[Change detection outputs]
------------------------------------------------

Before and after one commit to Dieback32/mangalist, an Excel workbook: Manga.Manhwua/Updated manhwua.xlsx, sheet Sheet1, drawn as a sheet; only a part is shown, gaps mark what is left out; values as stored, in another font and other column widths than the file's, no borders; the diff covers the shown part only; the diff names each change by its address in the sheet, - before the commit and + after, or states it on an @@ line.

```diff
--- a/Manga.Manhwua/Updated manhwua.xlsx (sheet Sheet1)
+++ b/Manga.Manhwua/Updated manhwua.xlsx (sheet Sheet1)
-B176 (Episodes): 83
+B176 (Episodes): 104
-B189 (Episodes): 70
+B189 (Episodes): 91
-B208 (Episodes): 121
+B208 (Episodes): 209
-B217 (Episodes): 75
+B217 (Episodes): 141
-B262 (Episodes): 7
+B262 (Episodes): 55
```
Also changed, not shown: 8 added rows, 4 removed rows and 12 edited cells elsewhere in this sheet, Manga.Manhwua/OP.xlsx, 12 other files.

------------------------------------------------

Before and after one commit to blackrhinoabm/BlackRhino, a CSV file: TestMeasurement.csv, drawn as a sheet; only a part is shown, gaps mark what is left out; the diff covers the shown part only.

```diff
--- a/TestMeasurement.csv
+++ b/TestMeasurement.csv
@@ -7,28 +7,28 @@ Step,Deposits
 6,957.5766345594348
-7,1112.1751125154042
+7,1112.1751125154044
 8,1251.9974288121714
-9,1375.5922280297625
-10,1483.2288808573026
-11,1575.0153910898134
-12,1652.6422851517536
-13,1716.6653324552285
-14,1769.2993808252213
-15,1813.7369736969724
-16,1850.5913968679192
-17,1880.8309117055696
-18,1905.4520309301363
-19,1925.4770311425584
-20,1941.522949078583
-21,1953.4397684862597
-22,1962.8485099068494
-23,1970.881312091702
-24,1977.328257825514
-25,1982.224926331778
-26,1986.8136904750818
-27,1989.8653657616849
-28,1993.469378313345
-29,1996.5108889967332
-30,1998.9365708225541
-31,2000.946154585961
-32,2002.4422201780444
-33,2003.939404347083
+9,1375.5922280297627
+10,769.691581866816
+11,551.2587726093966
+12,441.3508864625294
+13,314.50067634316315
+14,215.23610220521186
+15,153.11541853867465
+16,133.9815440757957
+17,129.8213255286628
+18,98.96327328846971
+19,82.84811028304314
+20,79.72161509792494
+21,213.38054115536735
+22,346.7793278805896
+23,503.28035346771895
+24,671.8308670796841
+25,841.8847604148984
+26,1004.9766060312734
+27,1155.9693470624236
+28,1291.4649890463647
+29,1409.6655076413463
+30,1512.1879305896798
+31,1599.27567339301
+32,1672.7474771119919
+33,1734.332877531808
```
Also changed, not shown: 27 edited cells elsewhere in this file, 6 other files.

------------------------------------------------

• **What to do**
Determine how many lines in the preceding records include the word "Before". The answer is that number alone.

• **Result of the task**
2